§ **What you should do**: Repeat the entries that appear below, exactly as they are given.

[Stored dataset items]
────
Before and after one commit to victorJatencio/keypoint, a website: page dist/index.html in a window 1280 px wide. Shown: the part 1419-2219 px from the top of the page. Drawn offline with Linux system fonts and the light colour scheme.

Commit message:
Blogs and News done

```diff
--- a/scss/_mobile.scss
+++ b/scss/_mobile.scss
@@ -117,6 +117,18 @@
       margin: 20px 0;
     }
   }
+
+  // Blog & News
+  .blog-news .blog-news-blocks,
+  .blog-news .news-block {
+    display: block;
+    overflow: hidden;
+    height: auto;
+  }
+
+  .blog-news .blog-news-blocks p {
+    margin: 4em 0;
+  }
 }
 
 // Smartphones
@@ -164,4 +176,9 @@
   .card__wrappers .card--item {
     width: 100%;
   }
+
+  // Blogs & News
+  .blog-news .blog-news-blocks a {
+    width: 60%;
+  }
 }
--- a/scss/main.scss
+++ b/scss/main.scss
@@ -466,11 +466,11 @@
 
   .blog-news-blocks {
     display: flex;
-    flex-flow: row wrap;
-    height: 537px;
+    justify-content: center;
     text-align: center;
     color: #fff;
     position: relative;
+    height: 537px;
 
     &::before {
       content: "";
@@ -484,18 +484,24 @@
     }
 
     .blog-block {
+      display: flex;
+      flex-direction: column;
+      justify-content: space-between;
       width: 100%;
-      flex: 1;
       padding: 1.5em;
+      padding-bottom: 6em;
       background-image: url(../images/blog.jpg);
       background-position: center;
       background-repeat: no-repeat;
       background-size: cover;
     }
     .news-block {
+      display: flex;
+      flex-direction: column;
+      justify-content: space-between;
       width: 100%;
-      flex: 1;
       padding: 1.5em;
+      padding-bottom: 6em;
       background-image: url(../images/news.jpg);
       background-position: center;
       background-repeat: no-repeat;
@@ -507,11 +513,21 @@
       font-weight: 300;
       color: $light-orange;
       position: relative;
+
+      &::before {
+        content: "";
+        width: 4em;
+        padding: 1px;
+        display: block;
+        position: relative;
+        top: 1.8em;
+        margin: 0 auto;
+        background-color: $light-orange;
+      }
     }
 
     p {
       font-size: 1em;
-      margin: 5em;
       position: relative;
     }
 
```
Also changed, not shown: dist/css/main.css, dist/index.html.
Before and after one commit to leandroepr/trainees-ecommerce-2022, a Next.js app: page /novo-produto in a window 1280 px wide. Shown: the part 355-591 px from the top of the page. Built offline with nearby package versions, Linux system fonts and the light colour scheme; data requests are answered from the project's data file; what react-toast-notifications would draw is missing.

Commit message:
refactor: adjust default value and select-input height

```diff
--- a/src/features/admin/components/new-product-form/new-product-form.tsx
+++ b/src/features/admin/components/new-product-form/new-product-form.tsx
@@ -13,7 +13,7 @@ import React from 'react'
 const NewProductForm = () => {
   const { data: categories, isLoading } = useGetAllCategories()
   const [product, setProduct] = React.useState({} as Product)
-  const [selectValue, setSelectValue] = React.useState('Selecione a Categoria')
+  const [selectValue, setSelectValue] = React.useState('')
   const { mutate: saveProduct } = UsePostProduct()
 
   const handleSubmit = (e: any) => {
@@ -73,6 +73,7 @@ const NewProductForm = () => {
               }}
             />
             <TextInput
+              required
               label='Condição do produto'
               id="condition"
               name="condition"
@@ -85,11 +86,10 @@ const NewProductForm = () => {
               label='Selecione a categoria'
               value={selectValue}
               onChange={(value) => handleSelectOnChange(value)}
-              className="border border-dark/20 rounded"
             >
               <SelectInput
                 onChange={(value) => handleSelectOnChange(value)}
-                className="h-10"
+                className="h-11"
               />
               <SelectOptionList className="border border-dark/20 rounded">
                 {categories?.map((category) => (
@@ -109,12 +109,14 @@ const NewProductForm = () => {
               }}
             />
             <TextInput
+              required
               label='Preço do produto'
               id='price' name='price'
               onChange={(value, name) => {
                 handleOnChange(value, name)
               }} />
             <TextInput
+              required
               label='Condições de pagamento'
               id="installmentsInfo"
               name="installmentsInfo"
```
────
§ **Result for this exercise**:
Before and after one commit to victorJatencio/keypoint, a website: page dist/index.html in a window 1280 px wide. Shown: the part 1419-2219 px from the top of the page. Drawn offline with Linux system fonts and the light colour scheme.

Commit message:
Blogs and News done

```diff
--- a/scss/_mobile.scss
+++ b/scss/_mobile.scss
@@ -117,6 +117,18 @@
       margin: 20px 0;
     }
   }
+
+  // Blog & News
+  .blog-news .blog-news-blocks,
+  .blog-news .news-block {
+    display: block;
+    overflow: hidden;
+    height: auto;
+  }
+
+  .blog-news .blog-news-blocks p {
+    margin: 4em 0;
+  }
 }
 
 // Smartphones
@@ -164,4 +176,9 @@
   .card__wrappers .card--item {
     width: 100%;
   }
+
+  // Blogs & News
+  .blog-news .blog-news-blocks a {
+    width: 60%;
+  }
 }
--- a/scss/main.scss
+++ b/scss/main.scss
@@ -466,11 +466,11 @@
 
   .blog-news-blocks {
     display: flex;
-    flex-flow: row wrap;
-    height: 537px;
+    justify-content: center;
     text-align: center;
     color: #fff;
     position: relative;
+    height: 537px;
 
     &::before {
       content: "";
@@ -484,18 +484,24 @@
     }
 
     .blog-block {
+      display: flex;
+      flex-direction: column;
+      justify-content: space-between;
       width: 100%;
-      flex: 1;
       padding: 1.5em;
+      padding-bottom: 6em;
       background-image: url(../images/blog.jpg);
       background-position: center;
       background-repeat: no-repeat;
       background-size: cover;
     }
     .news-block {
+      display: flex;
+      flex-direction: column;
+      justify-content: space-between;
       width: 100%;
-      flex: 1;
       padding: 1.5em;
+      padding-bottom: 6em;
       background-image: url(../images/news.jpg);
       background-position: center;
       background-repeat: no-repeat;
@@ -507,11 +513,21 @@
       font-weight: 300;
       color: $light-orange;
       position: relative;
+
+      &::before {
+        content: "";
+        width: 4em;
+        padding: 1px;
+        display: block;
+        position: relative;
+        top: 1.8em;
+        margin: 0 auto;
+        background-color: $light-orange;
+      }
     }
 
     p {
       font-size: 1em;
-      margin: 5em;
       position: relative;
     }
 
```
Also changed, not shown: dist/css/main.css, dist/index.html.
Before and after one commit to leandroepr/trainees-ecommerce-2022, a Next.js app: page /novo-produto in a window 1280 px wide. Shown: the part 355-591 px from the top of the page. Built offline with nearby package versions, Linux system fonts and the light colour scheme; data requests are answered from the project's data file; what react-toast-notifications would draw is missing.

Commit message:
refactor: adjust default value and select-input height

```diff
--- a/src/features/admin/components/new-product-form/new-product-form.tsx
+++ b/src/features/admin/components/new-product-form/new-product-form.tsx
@@ -13,7 +13,7 @@ import React from 'react'
 const NewProductForm = () => {
   const { data: categories, isLoading } = useGetAllCategories()
   const [product, setProduct] = React.useState({} as Product)
-  const [selectValue, setSelectValue] = React.useState('Selecione a Categoria')
+  const [selectValue, setSelectValue] = React.useState('')
   const { mutate: saveProduct } = UsePostProduct()
 
   const handleSubmit = (e: any) => {
@@ -73,6 +73,7 @@ const NewProductForm = () => {
               }}
             />
             <TextInput
+              required
               label='Condição do produto'
               id="condition"
               name="condition"
@@ -85,11 +86,10 @@ const NewProductForm = () => {
               label='Selecione a categoria'
               value={selectValue}
               onChange={(value) => handleSelectOnChange(value)}
-              className="border border-dark/20 rounded"
             >
               <SelectInput
                 onChange={(value) => handleSelectOnChange(value)}
-                className="h-10"
+                className="h-11"
               />
               <SelectOptionList className="border border-dark/20 rounded">
                 {categories?.map((category) => (
@@ -109,12 +109,14 @@ const NewProductForm = () => {
               }}
             />
             <TextInput
+              required
               label='Preço do produto'
               id='price' name='price'
               onChange={(value, name) => {
                 handleOnChange(value, name)
               }} />
             <TextInput
+              required
               label='Condições de pagamento'
               id="installmentsInfo"
               name="installmentsInfo"
```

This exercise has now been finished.